Zimbabwe has plans to cut poaching off at its source—quite literally. In a last ditch effort to protect its dwindling rhino populations, the country announced that every rhino living in its national parks will be dehorned by the end of the year.
Approximately 800 black and white rhinos are managed by the Zimbabwe Parks and Wildlife Management Authority. Between 2007 and 2009, one quarter of the country's rhinos were illegally killed for their horns. Last year, poachers killed 50 individuals, despite threats from Zimbabwe's minister of environment that stricter criminal sentences would be enforced.
"Our strategy is to try and save the rhino, if the poachers know that the rhino at national park here does not have horns, he is unlikely to come here and kill it," Cephas Mudenda, a board member of the Zimbabwe Parks and Wildlife Management Authority, told Bloomberg last week.
Without a doubt, dehorning is one of the most controversial anti-poaching strategies. When performed safely by a veterinarian, the process removes 90 to 93 percent of the rhino's horns, which are made up of keratin, like our hair and fingernails. In theory, once the incentive for poaching the animal is removed, the demand for killing them will decrease.

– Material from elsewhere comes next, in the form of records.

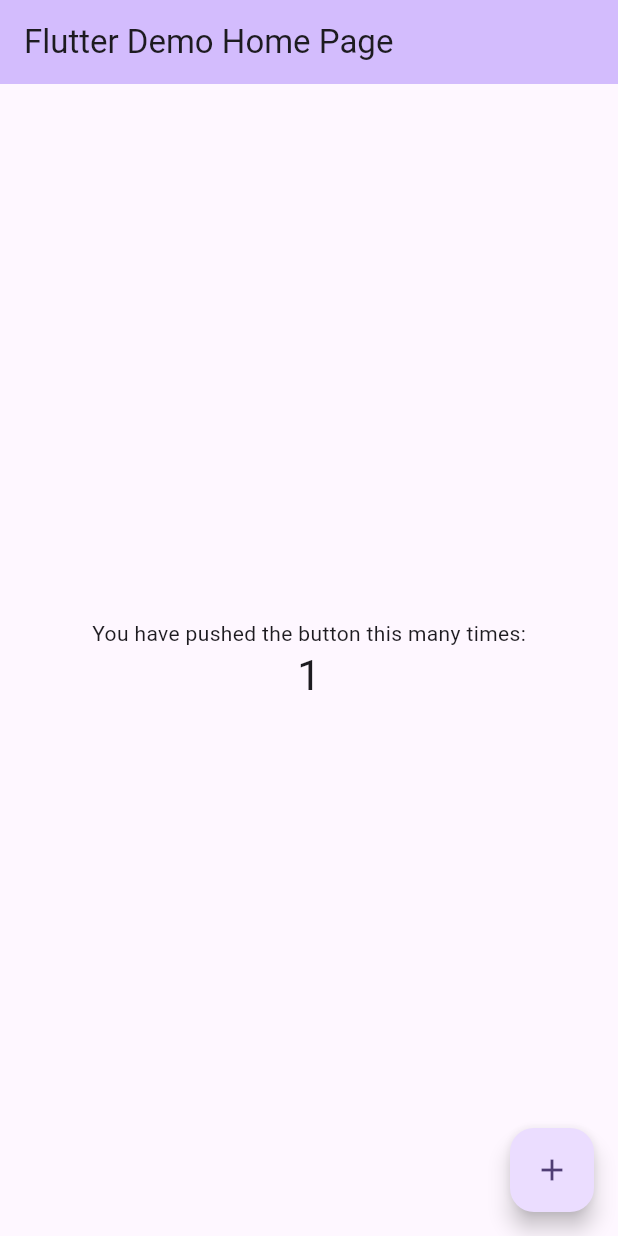
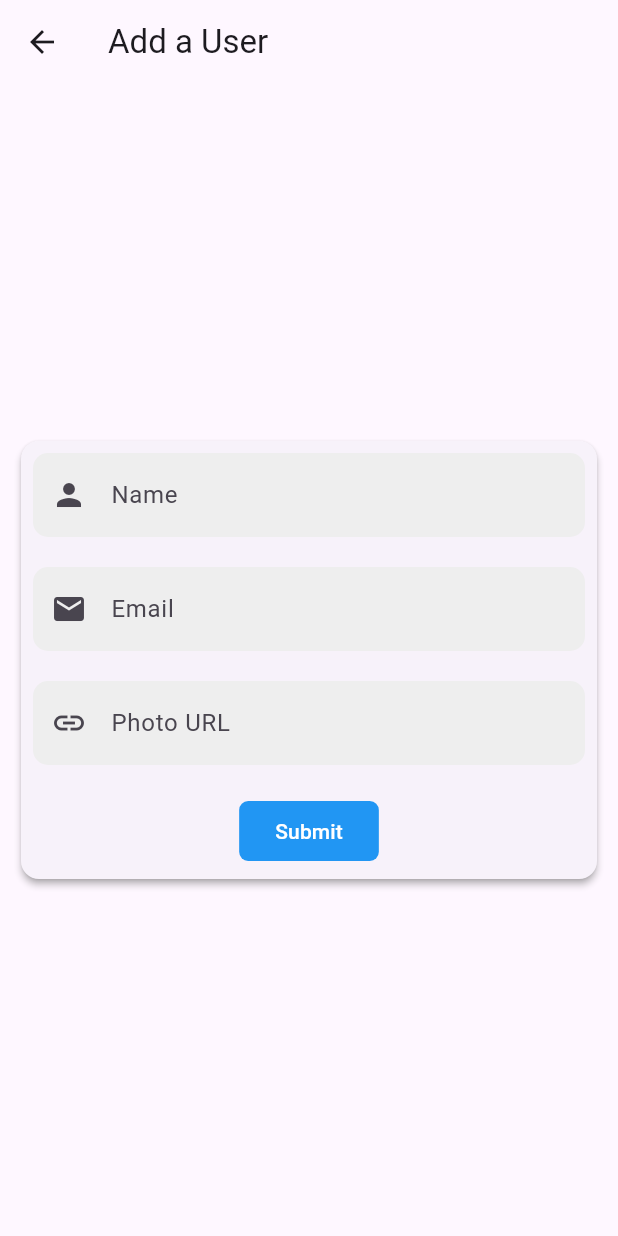
Before and after one commit to Dev-Yadnesh8/flutter-node-curd, a Flutter app: the screen it shows after launch, after a tap on the "add" icon, on a phone screen of 412 x 824 dp. Run offline on Flutter 3.47's test engine with Material 3 defaults, Android fonts, the light colour scheme and no system bars; network calls fail.

Commit message:
basic ui created in flutter for reading & creating user && create and read functions created in nodejs

```diff
--- /dev/null
+++ b/frontend/basic_curd_flutter_node/lib/helpers/ui_helper.dart
@@ -0,0 +1,46 @@
+import 'package:flutter/material.dart';
+
+class UiHelper{
+
+ Widget dynamicTextFormField({
+    required String hintText,
+    required String labelText,
+    required IconData prefixIcon,
+    String? initialValue,
+    TextInputType keyboardType = TextInputType.text,
+    bool obscureText = false,
+    TextEditingController? controller,
+    String? Function(String?)? validator,
+  }) {
+    return TextFormField(
+      controller: controller,
+      keyboardType: keyboardType,
+      obscureText: obscureText,
+      initialValue: initialValue,
+      validator: validator,
+      decoration: InputDecoration(
+        hintText: hintText,
+        labelText: labelText,
+        prefixIcon: Icon(prefixIcon),
+        filled: true,
+        fillColor: Colors.grey[200],
+        border: OutlineInputBorder(
+          borderRadius: BorderRadius.circular(10.0),
+          borderSide: BorderSide.none,
+        ),
+        enabledBorder: OutlineInputBorder(
+          borderRadius: BorderRadius.circular(10.0),
+          borderSide: BorderSide.none,
+        ),
+        focusedBorder: OutlineInputBorder(
+          borderRadius: BorderRadius.circular(10.0),
+          borderSide: const BorderSide(
+            color: Colors.blue,
+            width: 2.0,
+          ),
+        ),
+      ),
+    );
+  }
+
+}
--- a/frontend/basic_curd_flutter_node/lib/main.dart
+++ b/frontend/basic_curd_flutter_node/lib/main.dart
@@ -1,3 +1,4 @@
+import 'package:basic_curd_flutter_node/screens/home_screen.dart';
 import 'package:flutter/material.dart';
 
 void main() {
@@ -11,115 +12,9 @@
   @override
   Widget build(BuildContext context) {
     return MaterialApp(
-      title: 'Flutter Demo',
-      theme: ThemeData(
-        // This is the theme of your application.
-        //
-        // TRY THIS: Try running your application with "flutter run". You'll see
-        // the application has a purple toolbar. Then, without quitting the app,
-        // try changing the seedColor in the colorScheme below to Colors.green
-        // and then invoke "hot reload" (save your changes or press the "hot
-        // reload" button in a Flutter-supported IDE, or press "r" if you used
-        // the command line to start the app).
-        //
-        // Notice that the counter didn't reset back to zero; the application
-        // state is not lost during the reload. To reset the state, use hot
-        // restart instead.
-        //
-        // This works for code too, not just values: Most code changes can be
-        // tested with just a hot reload.
-        colorScheme: ColorScheme.fromSeed(seedColor: Colors.deepPurple),
-        useMaterial3: true,
-      ),
-      home: const MyHomePage(title: 'Flutter Demo Home Page'),
+      title: 'Flutter Curd with nodejs ',
+      theme: ThemeData(),
+      home: const HomeScreen()
     );
   }
 }
-
-class MyHomePage extends StatefulWidget {
-  const MyHomePage({super.key, required this.title});
-
-  // This widget is the home page of your application. It is stateful, meaning
-  // that it has a State object (defined below) that contains fields that affect
-  // how it looks.
-
-  // This class is the configuration for the state. It holds the values (in this
-  // case the title) provided by the parent (in this case the App widget) and
-  // used by the build method of the State. Fields in a Widget subclass are
-  // always marked "final".
-
-  final String title;
-
-  @override
-  State<MyHomePage> createState() => _MyHomePageState();
-}
-
-class _MyHomePageState extends State<MyHomePage> {
-  int _counter = 0;
-
-  void _incrementCounter() {
-    setState(() {
-      // This call to setState tells the Flutter framework that something has
-      // changed in this State, which causes it to rerun the build method below
-      // so that the display can reflect the updated values. If we changed
-      // _counter without calling setState(), then the build method would not be
-      // called again, and so nothing would appear to happen.
-      _counter++;
-    });
-  }
-
-  @override
-  Widget build(BuildContext context) {
-    // This method is rerun every time setState is called, for instance as done
-    // by the _incrementCounter method above.
-    //
-    // The Flutter framework has been optimized to make rerunning build methods
-    // fast, so that you can just rebuild anything that needs updating rather
-    // than having to individually change instances of widgets.
-    return Scaffold(
-      appBar: AppBar(
-        // TRY THIS: Try changing the color here to a specific color (to
-        // Colors.amber, perhaps?) and trigger a hot reload to see the AppBar
-        // change color while the other colors stay the same.
-        backgroundColor: Theme.of(context).colorScheme.inversePrimary,
-        // Here we take the value from the MyHomePage object that was created by
-        // the App.build method, and use it to set our appbar title.
-        title: Text(widget.title),
-      ),
-      body: Center(
-        // Center is a layout widget. It takes a single child and positions it
-        // in the middle of the parent.
-        child: Column(
-          // Column is also a layout widget. It takes a list of children and
-          // arranges them vertically. By default, it sizes itself to fit its
-          // children horizontally, and tries to be as tall as its parent.
-          //
-          // Column has various properties to control how it sizes itself and
-          // how it positions its children. Here we use mainAxisAlignment to
-          // center the children vertically; the main axis here is the vertical
-          // axis because Columns are vertical (the cross axis would be
-          // horizontal).
-          //
-          // TRY THIS: Invoke "debug painting" (choose the "Toggle Debug Paint"
-          // action in the IDE, or press "p" in the console), to see the
-          // wireframe for each widget.
-          mainAxisAlignment: MainAxisAlignment.center,
-          children: <Widget>[
-            const Text(
-              'You have pushed the button this many times:',
-            ),
-            Text(
-              '$_counter',
-              style: Theme.of(context).textTheme.headlineMedium,
-            ),
-          ],
-        ),
-      ),
-      floatingActionButton: FloatingActionButton(
-        onPressed: _incrementCounter,
-        tooltip: 'Increment',
-        child: const Icon(Icons.add),
-      ), // This trailing comma makes auto-formatting nicer for build methods.
-    );
-  }
-}
--- /dev/null
+++ b/frontend/basic_curd_flutter_node/lib/screens/add_user.dart
@@ -0,0 +1,79 @@
+import 'package:flutter/material.dart';
+
+import '../helpers/ui_helper.dart';
+
+class AddUserScreen extends StatefulWidget {
+  const AddUserScreen({super.key});
+
+  @override
+  State<AddUserScreen> createState() => _AddUserScreenState();
+}
+
+class _AddUserScreenState extends State<AddUserScreen> {
+  final UiHelper uiHelper = UiHelper();
+
+  TextEditingController nameController = TextEditingController();
+  TextEditingController emailController = TextEditingController();
+  TextEditingController photoUrlController = TextEditingController();
+
+  @override
+  Widget build(BuildContext context) {
+    return Scaffold(
+      appBar: AppBar(
+        title: const Text("Add a User"),
+      ),
+      body: Center(
+        child: Padding(
+          padding: const EdgeInsets.symmetric(horizontal: 10.0),
+          child: Card(
+            elevation: 2,
+            shadowColor: Colors.grey,
+            child: IntrinsicHeight(
+              child: Padding(
+                padding: const EdgeInsets.all(8.0),
+                child: Column(
+                  children: [
+                    uiHelper.dynamicTextFormField(
+                      labelText: "Name",
+                      hintText: "Enter your name here..",
+                      prefixIcon: Icons.person,
+                      controller: nameController,
+                    ),
+                    const SizedBox(height: 20),
+                    uiHelper.dynamicTextFormField(
+                      labelText: "Email",
+                      hintText: "Enter your email here..",
+                      prefixIcon: Icons.email,
+                      controller: emailController,
+                      keyboardType: TextInputType.emailAddress,
+                    ),
+                    const SizedBox(height: 20),
+                    uiHelper.dynamicTextFormField(
+                      labelText: "Photo URL",
+                      hintText: "Enter your photo URL here..",
+                      prefixIcon: Icons.link,
+                      controller: photoUrlController,
+                      keyboardType: TextInputType.url,
+                    ),
+                    const SizedBox(height: 20),
+                    ElevatedButton(
+                      style: ButtonStyle(
+                        backgroundColor: const WidgetStatePropertyAll(Colors.blue),
+                        elevation: const WidgetStatePropertyAll(0),
+                        shape: WidgetStatePropertyAll(RoundedRectangleBorder(borderRadius: BorderRadius.circular(6)),
+
+                        )),
+                      onPressed: () {
+                        // api call here for adding user
+                      },
+                       child: const Text("Submit",style: TextStyle(color: Colors.white),))
+                  ],
+                ),
+              ),
+            ),
+          ),
+        ),
+      ),
+    );
+  }
+}
--- /dev/null
+++ b/frontend/basic_curd_flutter_node/lib/screens/components/user_card.dart
@@ -0,0 +1,117 @@
+import 'package:flutter/material.dart';
+
+class UserCard extends StatelessWidget {
+  const UserCard({super.key});
+
+  @override
+  Widget build(BuildContext context) {
+    return Padding(
+      padding: const EdgeInsets.all(8.0),
+      child: Container(
+        height: MediaQuery.of(context).size.height * 0.2,
+        width: MediaQuery.of(context).size.width,
+        decoration: BoxDecoration(
+            color: Colors.grey[200], borderRadius: BorderRadius.circular(8)),
+        child: Row(
+          children: [
+            Expanded(
+                child: Padding(
+              padding: const EdgeInsets.all(12.0),
+              child: Container(
+                decoration: BoxDecoration(
+                  color: Colors.blue,
+                  borderRadius: BorderRadius.circular(8),
+                ),
+                child: ClipRRect(
+                    borderRadius: BorderRadius.circular(8),
+                    child: Image.network(
+                        'https://upload.wikimedia.org/wikipedia/commons/9/9b/Virat_Kohli_in_PMO_New_Delhi.jpg')),
+              ),
+            )),
+            Expanded(
+                flex: 2,
+                child: Padding(
+                  padding: const EdgeInsets.only(top: 22.0),
+                  child: Column(
+                    crossAxisAlignment: CrossAxisAlignment.start,
+                    mainAxisAlignment: MainAxisAlignment.spaceBetween,
+                    children: [
+                      const Column(
+                        crossAxisAlignment: CrossAxisAlignment.start,
+                        children: [
+                          Text(
+                            "User name",
+                            style: TextStyle(
+                                color: Colors.black,
+                                fontSize: 26,
+                                fontWeight: FontWeight.bold),
+                          ),
+                          Text(
+                            'User email@gmail.com',
+                            style:
+                                TextStyle(color: Colors.black45, fontSize: 14),
+                          ),
+                        ],
+                      ),
+                      Padding(
+                        padding: const EdgeInsets.only(bottom: 28.0),
+                        child: Row(
+                          children: [
+                            InkWell(
+                                onTap: () {},
+                                child: const Text(
+                                  'Edit User',
+                                  style: TextStyle(
+                                      color: Colors.black45, fontSize: 14),
+                                )),
+                            const SizedBox(
+                              width: 30,
+                            ),
+                            InkWell(
+                              onTap: () {
+                                showDialog(
+                                  context: context,
+                                  builder: (BuildContext context) {
+                                    return AlertDialog(
+                                      title: const Text('Delete User'),
+                                      content: const Text(
+                                          'Are you sure you want to delete this user?'),
+                                      actions: <Widget>[
+                                        TextButton(
+                                          child: const Text('Cancel'),
+                                          onPressed: () {
+                                            Navigator.of(context).pop();
+                                          },
+                                        ),
+                                        TextButton(
+                                          child: const Text('Delete',
+                                              style:
+                                                  TextStyle(color: Colors.red)),
+                                          onPressed: () {
+                                            // Add your delete logic here
+                                            Navigator.of(context).pop();
+                                          },
+                                        ),
+                                      ],
+                                    );
+                                  },
+                                );
+                              },
+                              child: const Text(
+                                'Delete User',
+                                style:
+                                    TextStyle(color: Colors.red, fontSize: 14),
+                              ),
+                            )
+                          ],
+                        ),
+                      )
+                    ],
+                  ),
+                )),
+          ],
+        ),
+      ),
+    );
+  }
+}
--- /dev/null
+++ b/frontend/basic_curd_flutter_node/lib/screens/home_screen.dart
@@ -0,0 +1,32 @@
+import 'package:basic_curd_flutter_node/screens/add_user.dart';
+import 'package:basic_curd_flutter_node/screens/components/user_card.dart';
+import 'package:flutter/material.dart';
+
+class HomeScreen extends StatefulWidget {
+  const HomeScreen({super.key});
+
+  @override
+  State<HomeScreen> createState() => _HomeScreenState();
+}
+
+class _HomeScreenState extends State<HomeScreen> {
+  @override
+  Widget build(BuildContext context) {
+    return Scaffold(
+      appBar: AppBar(
+        title: const Text("Flutter Nodejs"),
+      ),
+      body: const Column(
+        children: [
+          UserCard(),
+
+        ],
+      ),
+      floatingActionButton: FloatingActionButton(
+
+        onPressed: () {
+        Navigator.push(context, MaterialPageRoute(builder: (context) => const AddUserScreen(),));
+      },child: const Icon(Icons.add),),
+    );
+  }
+}
```
Also changed, not shown: 2 other files.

According to Reuters, removing the horns of a single rhino can cost nearly $1,200.
But vocal critics of dehorning, such as the conservation organization Save the Rhino, are skeptical of its ability to effectively deter poachers. When rhinos in Zimbabwe's Hwange National Park were dehorned during the 1990s, the group noted, the majority of them were killed one year later. In 2011, two dehorned rhinos were poached less than a week after the procedure occurred.

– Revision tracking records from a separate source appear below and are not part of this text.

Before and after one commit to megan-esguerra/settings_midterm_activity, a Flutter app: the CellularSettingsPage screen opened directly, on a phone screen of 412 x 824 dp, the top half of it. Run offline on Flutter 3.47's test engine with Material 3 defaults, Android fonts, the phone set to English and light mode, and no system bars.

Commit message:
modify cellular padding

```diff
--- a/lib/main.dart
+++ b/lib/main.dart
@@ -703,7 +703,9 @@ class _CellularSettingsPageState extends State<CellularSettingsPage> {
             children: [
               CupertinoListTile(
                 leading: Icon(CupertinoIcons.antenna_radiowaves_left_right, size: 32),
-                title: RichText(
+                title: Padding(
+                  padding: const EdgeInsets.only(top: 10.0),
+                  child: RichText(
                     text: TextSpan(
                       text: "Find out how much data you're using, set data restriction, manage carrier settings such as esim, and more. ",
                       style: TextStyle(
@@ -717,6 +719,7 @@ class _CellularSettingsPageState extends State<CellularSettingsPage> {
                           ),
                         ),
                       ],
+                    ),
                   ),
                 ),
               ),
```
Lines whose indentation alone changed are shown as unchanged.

Once removed, a rhino's horns will grow back at a rate of three to four inches per year, which makes this tactic impermanent and expensive. And, as the World Wildlife Fund has argued, approximately 5 percent of rhinos die under sedation. Because it's so difficult to determine how wild animals will react to sedatives, each operation is a risk that some organizations deem too risky.
Some biologists also believe that dehorning rhinos can prevent them from behaving naturally. A recent survey, funded by South Africa's Department of Environmental Affairs in 2011, suggested the social impacts of dehorning were also significant. Dominance in male black rhinos, for instance, is closely tied to horn length. And in smaller populations, it may be difficult for rhinos to establish a hierarchy if all of the animals' horns are removed.

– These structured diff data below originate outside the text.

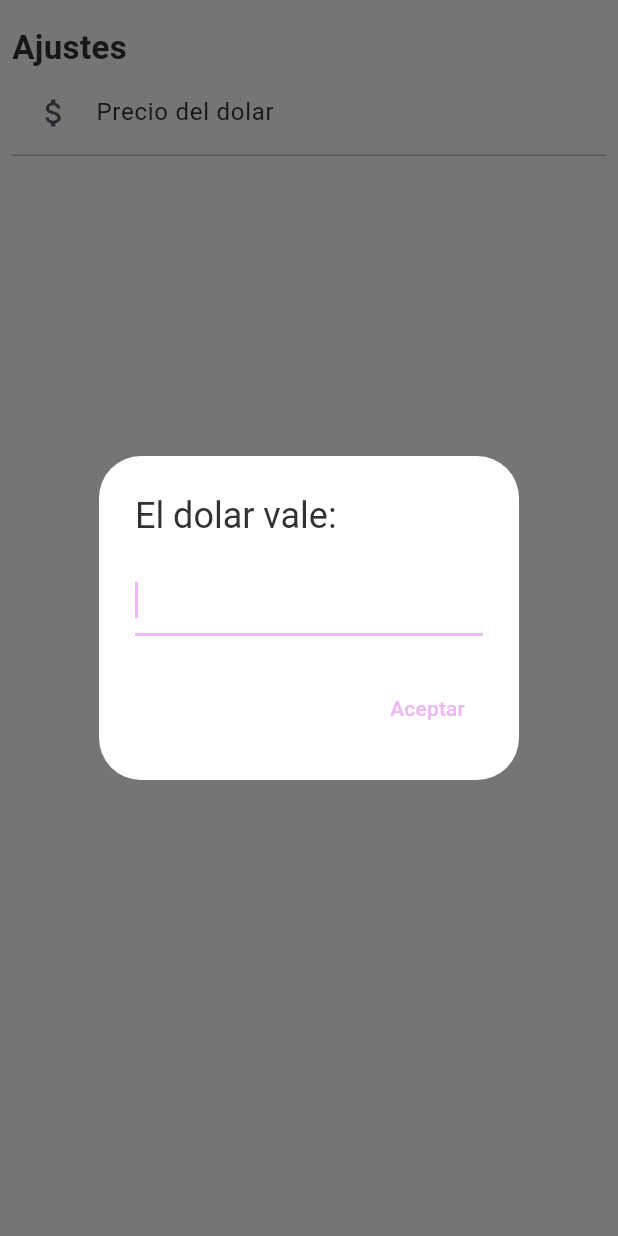
After one commit to DaviD4Chirino/doctor_perro_helper, a Flutter app: the SettingsPage screen opened directly, after a tap on "Precio del dolar", on a phone screen of 412 x 824 dp. The commit adds this screen. Run offline on Flutter 3.47's test engine with Material 3 defaults, Android fonts, the phone set to English and light mode, and no system bars; drawn by our look-alikes of toastification; our stand-ins replace math_expressions.

Commit message:
added dolar price AlertDialog Input

```diff
--- a/doctor_perro_helper/lib/main.dart
+++ b/doctor_perro_helper/lib/main.dart
@@ -1,6 +1,5 @@
 import 'package:doctor_perro_helper/config/themes/dark_theme.dart';
 import 'package:doctor_perro_helper/config/themes/light_theme.dart';
-import 'package:doctor_perro_helper/screens/pages/calculator/calculator.dart';
 import 'package:doctor_perro_helper/screens/pages/home/home.dart';
 import 'package:flutter/material.dart';
 import 'package:flutter/services.dart';
@@ -28,7 +27,6 @@ class MainApp extends StatelessWidget {
         initialRoute: "/",
         routes: {
           "/": (BuildContext context) => Home(),
-          "/calculator": (BuildContext context) => DolarCalculator(),
         },
       ),
     );
--- a/doctor_perro_helper/lib/screens/pages/home/home.dart
+++ b/doctor_perro_helper/lib/screens/pages/home/home.dart
@@ -1,6 +1,7 @@
 import 'package:doctor_perro_helper/config/border_size.dart';
 import 'package:doctor_perro_helper/models/plate.dart';
 import 'package:doctor_perro_helper/screens/pages/calculator/calculator.dart';
+import 'package:doctor_perro_helper/screens/pages/settings/settings.dart';
 import 'package:doctor_perro_helper/widgets/current_date.dart';
 import 'package:doctor_perro_helper/widgets/current_dolar_price.dart';
 import 'package:doctor_perro_helper/widgets/menu_list_item.dart';
@@ -14,7 +15,8 @@ class Home extends StatefulWidget {
 
   final List<Widget> screens = [
     DashBoard(),
-    DolarCalculator(),
+    const DolarCalculator(),
+    const SettingsPage(),
   ];
 
   @override
@@ -74,6 +76,10 @@ class _HomeState extends State<Home> {
         NavigationDestination(
           icon: Icon(Icons.calculate),
           label: "Calculadora",
+        ),
+        NavigationDestination(
+          icon: Icon(Icons.settings),
+          label: "Ajustes",
         ),
       ],
     );
--- /dev/null
+++ b/doctor_perro_helper/lib/screens/pages/settings/change_dolar_price.dart
@@ -0,0 +1,22 @@
+import 'package:flutter/material.dart';
+
+class ChangeDolarPrice extends StatelessWidget {
+  const ChangeDolarPrice({super.key});
+
+  @override
+  Widget build(BuildContext context) {
+    return AlertDialog(
+      title: const Text("El dolar vale:"),
+      content: const TextField(
+        autofocus: true,
+        keyboardType: TextInputType.number,
+      ),
+      actions: [
+        TextButton(
+          onPressed: () {},
+          child: const Text("Aceptar"),
+        )
+      ],
+    );
+  }
+}
--- /dev/null
+++ b/doctor_perro_helper/lib/screens/pages/settings/settings.dart
@@ -0,0 +1,66 @@
+import 'package:doctor_perro_helper/config/border_size.dart';
+import 'package:doctor_perro_helper/screens/pages/settings/change_dolar_price.dart';
+import 'package:flutter/material.dart';
+
+class SettingsPage extends StatelessWidget {
+  const SettingsPage({super.key});
+
+  @override
+  Widget build(BuildContext context) {
+    return Scaffold(
+      body: ListView(
+        padding: EdgeInsets.symmetric(
+          vertical: Sizes().xxl,
+          horizontal: Sizes().large,
+        ),
+        children: [
+          Text(
+            "Ajustes",
+            style: TextStyle(
+              fontSize: Theme.of(context).textTheme.titleLarge?.fontSize,
+              fontWeight: FontWeight.bold,
+            ),
+          ),
+          SettingButton(
+            child: ListTile(
+              title: Text("Precio del dolar"),
+              leading: Icon(Icons.attach_money),
+            ),
+            onTap: () {
+              showDialog(
+                context: context,
+                builder: (BuildContext context) => ChangeDolarPrice(),
+              );
+            },
+          ),
+        ],
+      ),
+    );
+  }
+}
+
+class SettingButton extends StatelessWidget {
+  SettingButton({super.key, required this.child, required this.onTap});
+
+  final Widget child;
+
+  final void Function() onTap;
+
+  @override
+  Widget build(BuildContext context) {
+    return InkWell(
+      onTap: onTap,
+      splashColor: Theme.of(context).colorScheme.onSurfaceVariant.withAlpha(70),
+      child: Column(
+        children: [
+          child,
+          Container(
+            height: 1.0,
+            color:
+                Theme.of(context).colorScheme.onSurfaceVariant.withAlpha(100),
+          )
+        ],
+      ),
+    );
+  }
+}
--- a/doctor_perro_helper/lib/widgets/current_date.dart
+++ b/doctor_perro_helper/lib/widgets/current_date.dart
@@ -21,8 +21,8 @@ class CurrentDateText extends StatelessWidget {
       padding: EdgeInsets.only(top: Sizes().xxl),
       child: Text(
         "$week, $fullYear",
-        style: const TextStyle(
-          fontSize: 24.0,
+        style: TextStyle(
+          fontSize: Theme.of(context).textTheme.headlineMedium?.fontSize,
           fontWeight: FontWeight.bold,
         ),
       ),
--- a/doctor_perro_helper/pubspec.yaml
+++ b/doctor_perro_helper/pubspec.yaml
@@ -14,6 +14,7 @@ dependencies:
   intl: ^0.20.1
   math_expressions: ^2.6.0
   native_toast: ^0.0.2
+  shared_preferences: ^2.4.0
   toastification: ^2.3.0
 
 dev_dependencies:
```
Also changed, not shown: 1 other file.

However, even critics will admit that in the face of extreme adversity, there may be no better option. Dehorning could work, according to Save the Rhinos, if paired with another anti-poaching strategy, such as armed security forces. Recently, park rangers in Zimbabwe have started using military-style weapons to combat poachers in the field.
"Dehorning is not a significant issue for rhinos in terms of behavior and reproductive health," Raoul du Toit, director of Zimbabwe's Lowveld Rhino Trust, once told Real Clear Science. "The evolutionary advantages of possessing a horn were developed before AK-47s were invented and are not such advantages now."
Rhino horn was once coveted by practitioners of traditional medicine who mistook it as an aphrodisiac. Today, it's most commonly viewed as a symbol of status and wealth. There is no scientific evidence to suggest that rhino horn provides any sort of medicinal benefit. Many conservationists are now focusing on educating communities about the plight of rhinos, in order to reduce demand for their horns.
Approximately 100 rhinos live in Zimbabwe's state game parks, and authorities are now attempting to dehorn them. Rhinos that are found in private game reserves, however, will not be included in the purge, according to Lisa Marabini, director of operations at Aware Trust Zimbabwe.
"We want to send a message to poachers that they will not get much if they come to Zimbabwe."